Data section
·····

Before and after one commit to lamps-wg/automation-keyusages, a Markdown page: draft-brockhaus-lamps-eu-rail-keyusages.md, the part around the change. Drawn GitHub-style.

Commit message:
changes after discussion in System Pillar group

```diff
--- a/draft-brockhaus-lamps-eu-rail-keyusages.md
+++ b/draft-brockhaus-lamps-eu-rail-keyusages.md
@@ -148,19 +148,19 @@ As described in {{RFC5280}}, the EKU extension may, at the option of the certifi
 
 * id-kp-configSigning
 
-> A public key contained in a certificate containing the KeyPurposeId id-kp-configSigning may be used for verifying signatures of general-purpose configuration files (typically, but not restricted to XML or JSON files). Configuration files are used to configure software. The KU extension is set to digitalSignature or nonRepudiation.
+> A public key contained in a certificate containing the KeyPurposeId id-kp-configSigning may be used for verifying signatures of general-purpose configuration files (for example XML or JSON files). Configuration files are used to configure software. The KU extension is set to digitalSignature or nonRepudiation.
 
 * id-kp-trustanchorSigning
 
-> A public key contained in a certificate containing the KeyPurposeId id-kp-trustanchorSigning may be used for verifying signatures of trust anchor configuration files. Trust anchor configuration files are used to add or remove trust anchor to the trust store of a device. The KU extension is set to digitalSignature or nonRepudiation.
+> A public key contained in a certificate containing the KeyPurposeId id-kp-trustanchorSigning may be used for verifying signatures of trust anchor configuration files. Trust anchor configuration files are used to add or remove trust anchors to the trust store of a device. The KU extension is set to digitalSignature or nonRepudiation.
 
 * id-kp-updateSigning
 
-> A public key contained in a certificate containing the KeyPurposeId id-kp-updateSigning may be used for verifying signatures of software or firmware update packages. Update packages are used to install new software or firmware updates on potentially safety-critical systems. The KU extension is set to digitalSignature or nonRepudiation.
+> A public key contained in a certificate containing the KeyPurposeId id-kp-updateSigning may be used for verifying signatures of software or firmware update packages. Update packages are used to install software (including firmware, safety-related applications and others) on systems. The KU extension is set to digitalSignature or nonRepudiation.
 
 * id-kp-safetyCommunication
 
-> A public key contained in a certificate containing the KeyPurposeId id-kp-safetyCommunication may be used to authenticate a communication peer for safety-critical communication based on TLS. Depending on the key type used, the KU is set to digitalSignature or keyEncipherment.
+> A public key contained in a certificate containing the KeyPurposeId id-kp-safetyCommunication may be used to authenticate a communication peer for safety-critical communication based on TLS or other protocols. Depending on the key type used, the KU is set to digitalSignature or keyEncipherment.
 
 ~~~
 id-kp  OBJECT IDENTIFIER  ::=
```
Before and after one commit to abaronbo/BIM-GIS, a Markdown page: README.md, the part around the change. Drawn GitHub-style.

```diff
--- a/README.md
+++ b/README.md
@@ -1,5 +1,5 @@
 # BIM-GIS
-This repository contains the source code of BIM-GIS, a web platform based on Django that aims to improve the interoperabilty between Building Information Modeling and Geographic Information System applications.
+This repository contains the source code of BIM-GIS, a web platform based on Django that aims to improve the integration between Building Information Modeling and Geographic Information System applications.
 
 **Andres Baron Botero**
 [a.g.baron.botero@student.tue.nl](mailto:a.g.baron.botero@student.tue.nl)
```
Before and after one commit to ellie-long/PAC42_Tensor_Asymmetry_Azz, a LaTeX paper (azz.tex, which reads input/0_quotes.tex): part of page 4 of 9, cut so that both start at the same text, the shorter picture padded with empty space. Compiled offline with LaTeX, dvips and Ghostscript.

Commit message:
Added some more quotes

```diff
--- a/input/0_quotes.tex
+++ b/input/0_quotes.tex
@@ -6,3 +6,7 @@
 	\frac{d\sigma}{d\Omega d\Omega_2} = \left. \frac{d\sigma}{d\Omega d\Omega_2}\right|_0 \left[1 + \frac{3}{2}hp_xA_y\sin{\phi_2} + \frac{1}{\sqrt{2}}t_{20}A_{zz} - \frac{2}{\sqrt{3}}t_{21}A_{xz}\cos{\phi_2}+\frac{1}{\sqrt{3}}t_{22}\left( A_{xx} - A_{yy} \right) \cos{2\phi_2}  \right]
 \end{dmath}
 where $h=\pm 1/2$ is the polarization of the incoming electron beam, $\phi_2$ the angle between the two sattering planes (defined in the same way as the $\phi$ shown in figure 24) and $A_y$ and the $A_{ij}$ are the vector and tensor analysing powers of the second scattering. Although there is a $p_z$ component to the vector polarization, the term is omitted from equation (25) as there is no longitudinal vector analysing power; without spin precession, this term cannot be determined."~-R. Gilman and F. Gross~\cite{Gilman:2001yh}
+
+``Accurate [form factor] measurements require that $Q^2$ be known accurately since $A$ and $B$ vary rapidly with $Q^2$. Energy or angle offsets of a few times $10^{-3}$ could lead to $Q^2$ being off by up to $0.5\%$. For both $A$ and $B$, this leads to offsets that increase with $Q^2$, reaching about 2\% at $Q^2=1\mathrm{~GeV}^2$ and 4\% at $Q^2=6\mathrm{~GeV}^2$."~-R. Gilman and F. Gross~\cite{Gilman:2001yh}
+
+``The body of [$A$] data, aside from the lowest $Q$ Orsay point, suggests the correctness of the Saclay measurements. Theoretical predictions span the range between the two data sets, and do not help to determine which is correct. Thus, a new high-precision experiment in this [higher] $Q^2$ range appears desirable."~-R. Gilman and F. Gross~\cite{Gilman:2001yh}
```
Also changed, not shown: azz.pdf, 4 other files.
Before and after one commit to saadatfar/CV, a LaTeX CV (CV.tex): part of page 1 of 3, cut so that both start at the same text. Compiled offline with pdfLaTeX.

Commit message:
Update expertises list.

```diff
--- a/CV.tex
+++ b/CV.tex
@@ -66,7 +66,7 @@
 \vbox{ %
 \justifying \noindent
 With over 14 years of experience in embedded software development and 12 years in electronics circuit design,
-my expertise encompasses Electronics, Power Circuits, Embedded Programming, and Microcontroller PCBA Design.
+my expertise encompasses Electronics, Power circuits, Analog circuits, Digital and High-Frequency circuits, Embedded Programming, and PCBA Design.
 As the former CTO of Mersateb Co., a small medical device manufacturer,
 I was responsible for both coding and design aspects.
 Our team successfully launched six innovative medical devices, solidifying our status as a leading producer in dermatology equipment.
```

·····

Task requirements
Would you reproduce every record above exactly as it appears?

Answer for this exercise
Before and after one commit to lamps-wg/automation-keyusages, a Markdown page: draft-brockhaus-lamps-eu-rail-keyusages.md, the part around the change. Drawn GitHub-style.

Commit message:
changes after discussion in System Pillar group

```diff
--- a/draft-brockhaus-lamps-eu-rail-keyusages.md
+++ b/draft-brockhaus-lamps-eu-rail-keyusages.md
@@ -148,19 +148,19 @@ As described in {{RFC5280}}, the EKU extension may, at the option of the certifi
 
 * id-kp-configSigning
 
-> A public key contained in a certificate containing the KeyPurposeId id-kp-configSigning may be used for verifying signatures of general-purpose configuration files (typically, but not restricted to XML or JSON files). Configuration files are used to configure software. The KU extension is set to digitalSignature or nonRepudiation.
+> A public key contained in a certificate containing the KeyPurposeId id-kp-configSigning may be used for verifying signatures of general-purpose configuration files (for example XML or JSON files). Configuration files are used to configure software. The KU extension is set to digitalSignature or nonRepudiation.
 
 * id-kp-trustanchorSigning
 
-> A public key contained in a certificate containing the KeyPurposeId id-kp-trustanchorSigning may be used for verifying signatures of trust anchor configuration files. Trust anchor configuration files are used to add or remove trust anchor to the trust store of a device. The KU extension is set to digitalSignature or nonRepudiation.
+> A public key contained in a certificate containing the KeyPurposeId id-kp-trustanchorSigning may be used for verifying signatures of trust anchor configuration files. Trust anchor configuration files are used to add or remove trust anchors to the trust store of a device. The KU extension is set to digitalSignature or nonRepudiation.
 
 * id-kp-updateSigning
 
-> A public key contained in a certificate containing the KeyPurposeId id-kp-updateSigning may be used for verifying signatures of software or firmware update packages. Update packages are used to install new software or firmware updates on potentially safety-critical systems. The KU extension is set to digitalSignature or nonRepudiation.
+> A public key contained in a certificate containing the KeyPurposeId id-kp-updateSigning may be used for verifying signatures of software or firmware update packages. Update packages are used to install software (including firmware, safety-related applications and others) on systems. The KU extension is set to digitalSignature or nonRepudiation.
 
 * id-kp-safetyCommunication
 
-> A public key contained in a certificate containing the KeyPurposeId id-kp-safetyCommunication may be used to authenticate a communication peer for safety-critical communication based on TLS. Depending on the key type used, the KU is set to digitalSignature or keyEncipherment.
+> A public key contained in a certificate containing the KeyPurposeId id-kp-safetyCommunication may be used to authenticate a communication peer for safety-critical communication based on TLS or other protocols. Depending on the key type used, the KU is set to digitalSignature or keyEncipherment.
 
 ~~~
 id-kp  OBJECT IDENTIFIER  ::=
```
Before and after one commit to abaronbo/BIM-GIS, a Markdown page: README.md, the part around the change. Drawn GitHub-style.

```diff
--- a/README.md
+++ b/README.md
@@ -1,5 +1,5 @@
 # BIM-GIS
-This repository contains the source code of BIM-GIS, a web platform based on Django that aims to improve the interoperabilty between Building Information Modeling and Geographic Information System applications.
+This repository contains the source code of BIM-GIS, a web platform based on Django that aims to improve the integration between Building Information Modeling and Geographic Information System applications.
 
 **Andres Baron Botero**
 [a.g.baron.botero@student.tue.nl](mailto:a.g.baron.botero@student.tue.nl)
```
Before and after one commit to ellie-long/PAC42_Tensor_Asymmetry_Azz, a LaTeX paper (azz.tex, which reads input/0_quotes.tex): part of page 4 of 9, cut so that both start at the same text, the shorter picture padded with empty space. Compiled offline with LaTeX, dvips and Ghostscript.

Commit message:
Added some more quotes

```diff
--- a/input/0_quotes.tex
+++ b/input/0_quotes.tex
@@ -6,3 +6,7 @@
 	\frac{d\sigma}{d\Omega d\Omega_2} = \left. \frac{d\sigma}{d\Omega d\Omega_2}\right|_0 \left[1 + \frac{3}{2}hp_xA_y\sin{\phi_2} + \frac{1}{\sqrt{2}}t_{20}A_{zz} - \frac{2}{\sqrt{3}}t_{21}A_{xz}\cos{\phi_2}+\frac{1}{\sqrt{3}}t_{22}\left( A_{xx} - A_{yy} \right) \cos{2\phi_2}  \right]
 \end{dmath}
 where $h=\pm 1/2$ is the polarization of the incoming electron beam, $\phi_2$ the angle between the two sattering planes (defined in the same way as the $\phi$ shown in figure 24) and $A_y$ and the $A_{ij}$ are the vector and tensor analysing powers of the second scattering. Although there is a $p_z$ component to the vector polarization, the term is omitted from equation (25) as there is no longitudinal vector analysing power; without spin precession, this term cannot be determined."~-R. Gilman and F. Gross~\cite{Gilman:2001yh}
+
+``Accurate [form factor] measurements require that $Q^2$ be known accurately since $A$ and $B$ vary rapidly with $Q^2$. Energy or angle offsets of a few times $10^{-3}$ could lead to $Q^2$ being off by up to $0.5\%$. For both $A$ and $B$, this leads to offsets that increase with $Q^2$, reaching about 2\% at $Q^2=1\mathrm{~GeV}^2$ and 4\% at $Q^2=6\mathrm{~GeV}^2$."~-R. Gilman and F. Gross~\cite{Gilman:2001yh}
+
+``The body of [$A$] data, aside from the lowest $Q$ Orsay point, suggests the correctness of the Saclay measurements. Theoretical predictions span the range between the two data sets, and do not help to determine which is correct. Thus, a new high-precision experiment in this [higher] $Q^2$ range appears desirable."~-R. Gilman and F. Gross~\cite{Gilman:2001yh}
```
Also changed, not shown: azz.pdf, 4 other files.
Before and after one commit to saadatfar/CV, a LaTeX CV (CV.tex): part of page 1 of 3, cut so that both start at the same text. Compiled offline with pdfLaTeX.

Commit message:
Update expertises list.

```diff
--- a/CV.tex
+++ b/CV.tex
@@ -66,7 +66,7 @@
 \vbox{ %
 \justifying \noindent
 With over 14 years of experience in embedded software development and 12 years in electronics circuit design,
-my expertise encompasses Electronics, Power Circuits, Embedded Programming, and Microcontroller PCBA Design.
+my expertise encompasses Electronics, Power circuits, Analog circuits, Digital and High-Frequency circuits, Embedded Programming, and PCBA Design.
 As the former CTO of Mersateb Co., a small medical device manufacturer,
 I was responsible for both coding and design aspects.
 Our team successfully launched six innovative medical devices, solidifying our status as a leading producer in dermatology equipment.
```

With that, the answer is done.